### What you need to do
Please state how many lines in the records below contain the word "ipynb"; the answer should be a number and nothing else.

### Dataset excerpts
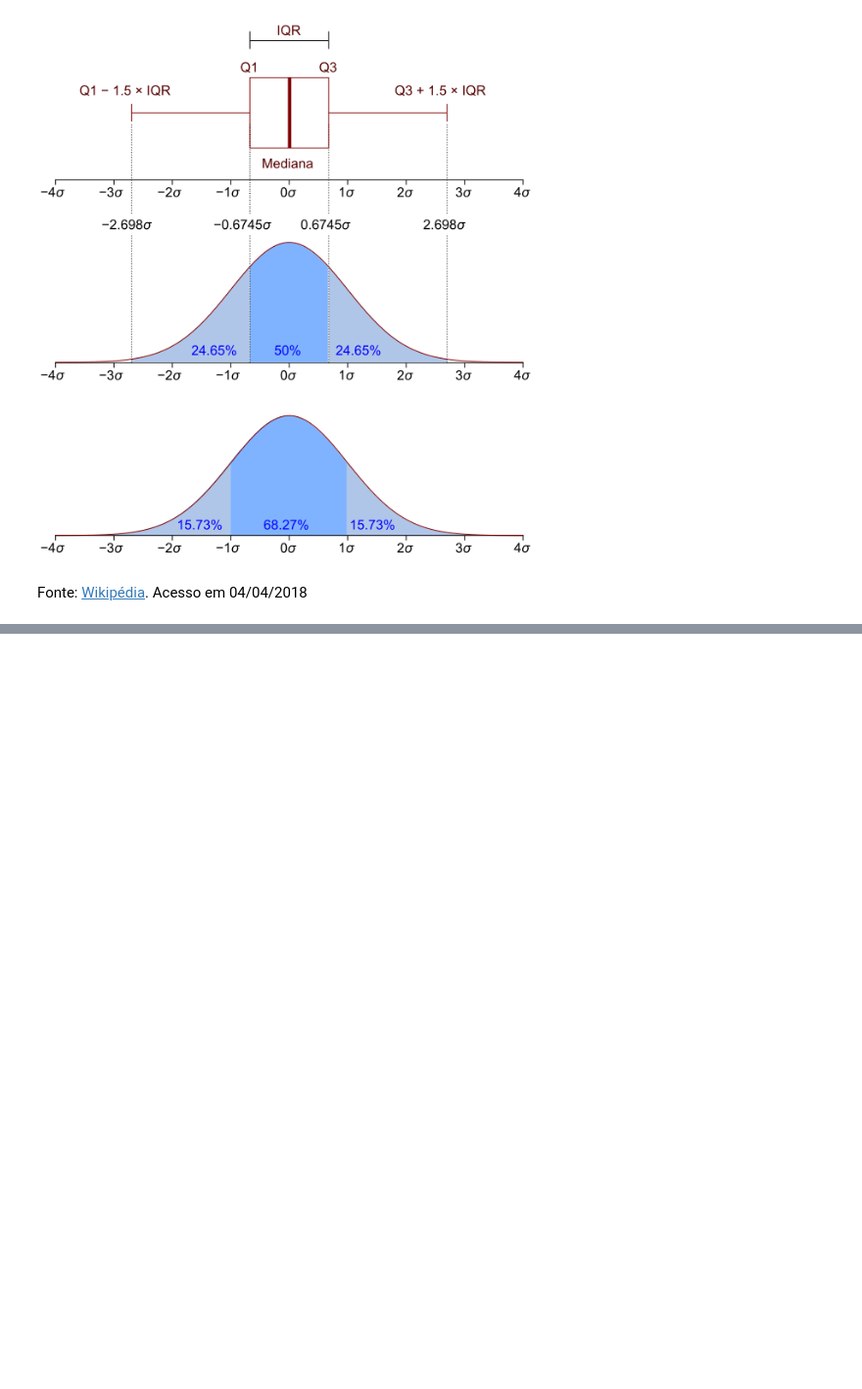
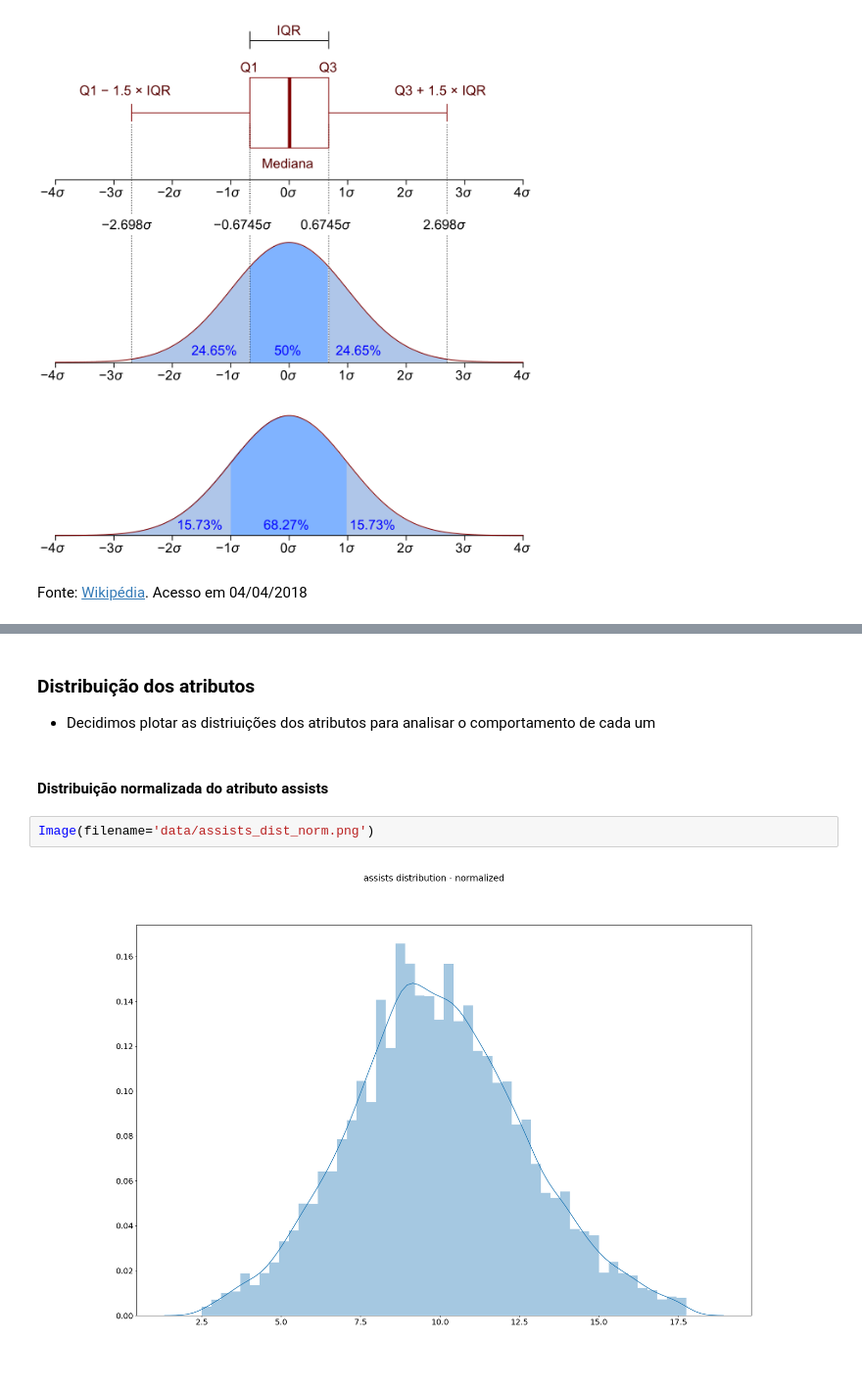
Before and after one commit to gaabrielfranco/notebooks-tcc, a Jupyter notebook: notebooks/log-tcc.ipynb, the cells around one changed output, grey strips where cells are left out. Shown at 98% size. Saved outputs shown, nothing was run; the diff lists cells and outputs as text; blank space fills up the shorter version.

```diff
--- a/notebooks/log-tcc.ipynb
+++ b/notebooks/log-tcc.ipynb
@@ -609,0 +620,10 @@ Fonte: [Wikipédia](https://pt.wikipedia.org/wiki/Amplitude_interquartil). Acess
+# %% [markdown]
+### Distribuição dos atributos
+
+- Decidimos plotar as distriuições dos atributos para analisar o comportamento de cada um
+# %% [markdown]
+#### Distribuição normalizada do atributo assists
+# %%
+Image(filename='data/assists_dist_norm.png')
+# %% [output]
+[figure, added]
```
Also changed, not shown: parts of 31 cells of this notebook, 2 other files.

* * *

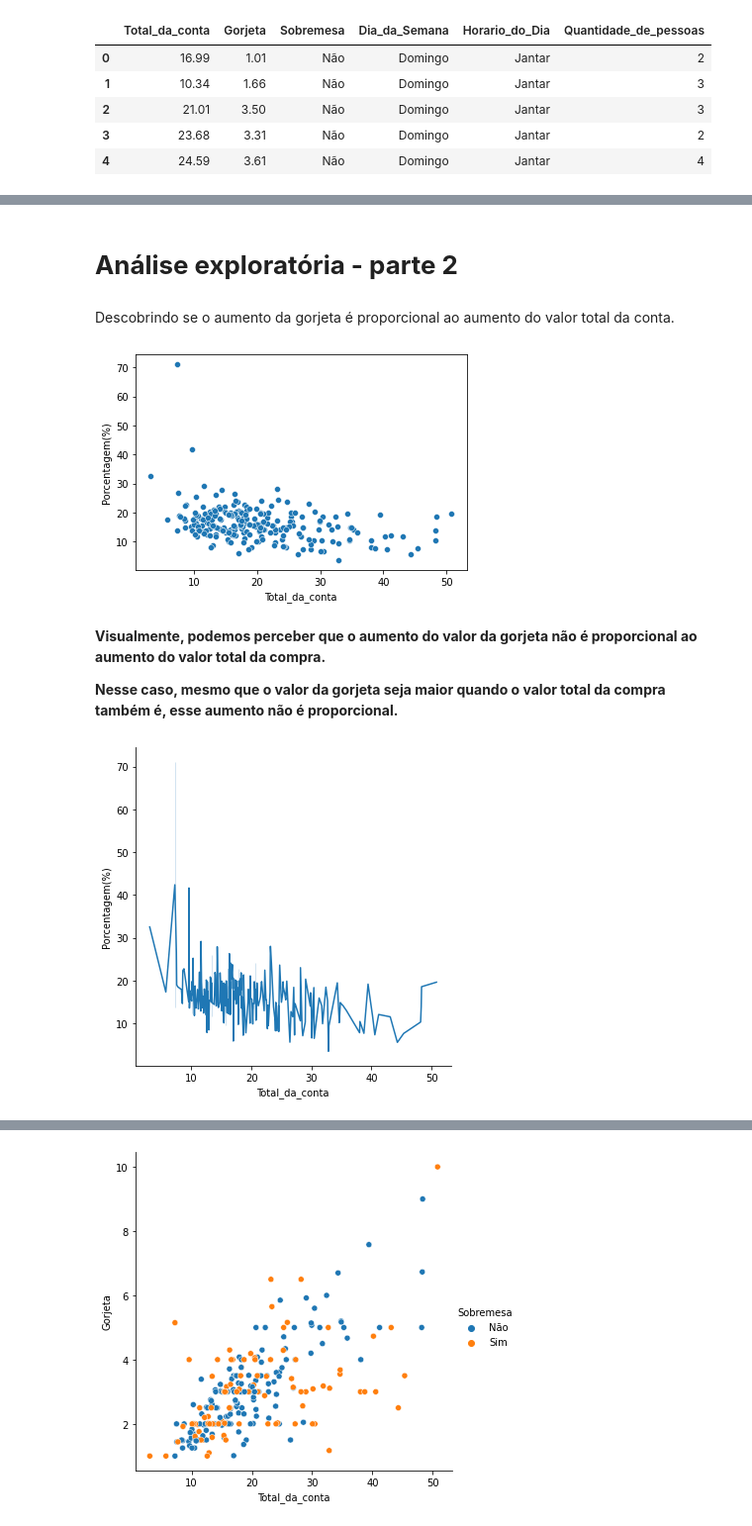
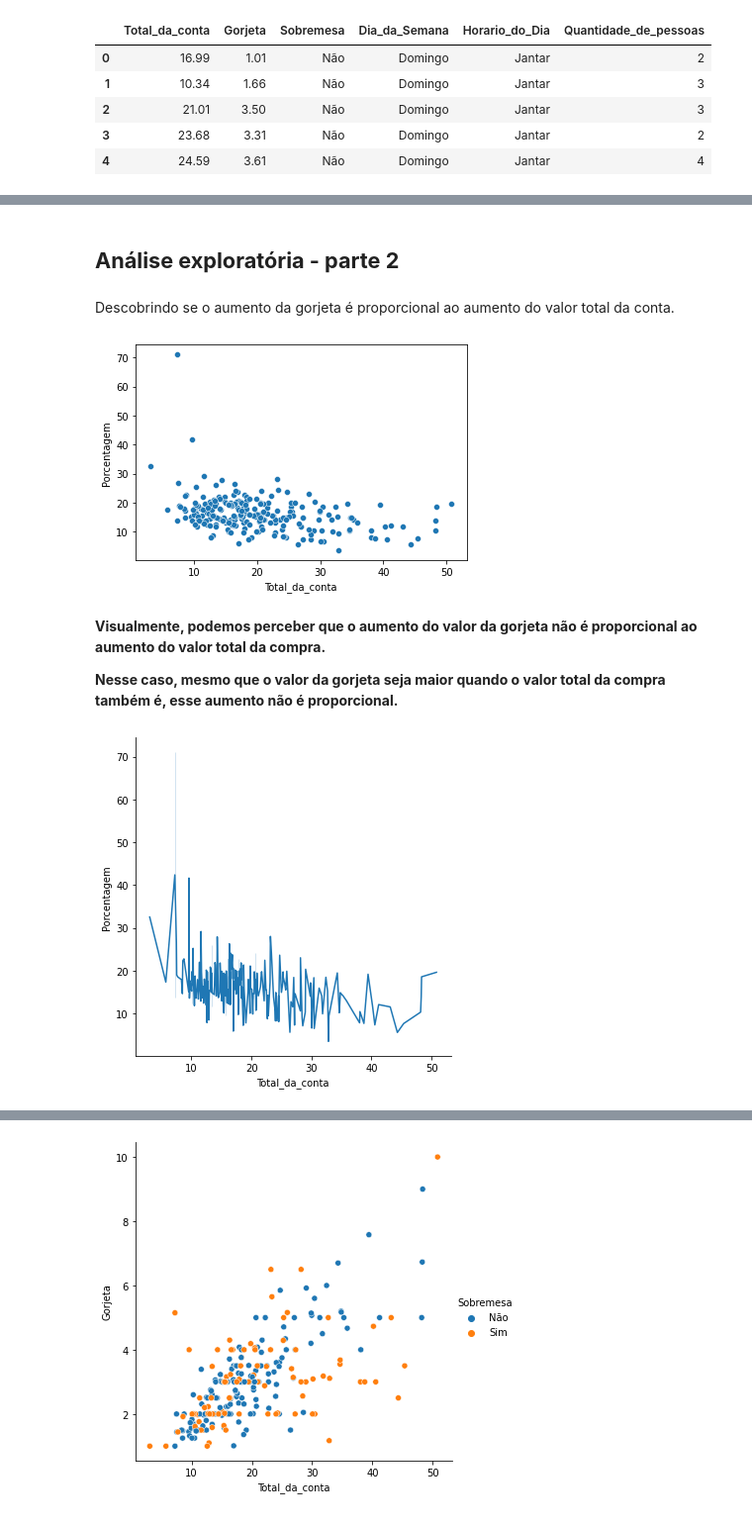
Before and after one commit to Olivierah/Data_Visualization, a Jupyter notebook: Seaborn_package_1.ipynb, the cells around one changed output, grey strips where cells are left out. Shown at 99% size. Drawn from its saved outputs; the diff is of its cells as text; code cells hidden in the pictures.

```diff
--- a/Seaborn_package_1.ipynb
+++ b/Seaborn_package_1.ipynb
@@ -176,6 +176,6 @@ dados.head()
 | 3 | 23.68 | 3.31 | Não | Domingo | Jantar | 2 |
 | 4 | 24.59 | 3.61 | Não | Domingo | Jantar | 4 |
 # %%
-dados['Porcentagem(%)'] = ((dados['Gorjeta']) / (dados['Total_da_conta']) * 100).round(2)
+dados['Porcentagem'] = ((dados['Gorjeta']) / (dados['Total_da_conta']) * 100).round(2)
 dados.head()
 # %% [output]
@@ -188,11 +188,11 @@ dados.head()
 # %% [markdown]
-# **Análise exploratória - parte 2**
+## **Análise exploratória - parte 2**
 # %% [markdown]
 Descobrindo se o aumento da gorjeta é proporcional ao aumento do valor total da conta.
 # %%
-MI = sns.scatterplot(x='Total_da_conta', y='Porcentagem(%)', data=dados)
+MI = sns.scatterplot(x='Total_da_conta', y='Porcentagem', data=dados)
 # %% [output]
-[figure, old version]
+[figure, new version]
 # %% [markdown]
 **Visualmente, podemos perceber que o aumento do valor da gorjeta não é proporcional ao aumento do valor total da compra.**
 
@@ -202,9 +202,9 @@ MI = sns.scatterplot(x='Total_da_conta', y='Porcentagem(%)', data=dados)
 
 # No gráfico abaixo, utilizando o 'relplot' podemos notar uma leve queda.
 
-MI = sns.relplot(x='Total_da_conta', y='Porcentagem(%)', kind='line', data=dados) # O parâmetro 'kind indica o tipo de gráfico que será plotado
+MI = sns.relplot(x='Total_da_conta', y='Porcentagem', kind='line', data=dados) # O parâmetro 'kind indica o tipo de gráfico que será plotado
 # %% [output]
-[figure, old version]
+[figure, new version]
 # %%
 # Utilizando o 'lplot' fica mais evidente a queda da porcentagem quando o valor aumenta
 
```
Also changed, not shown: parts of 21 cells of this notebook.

### Response area
6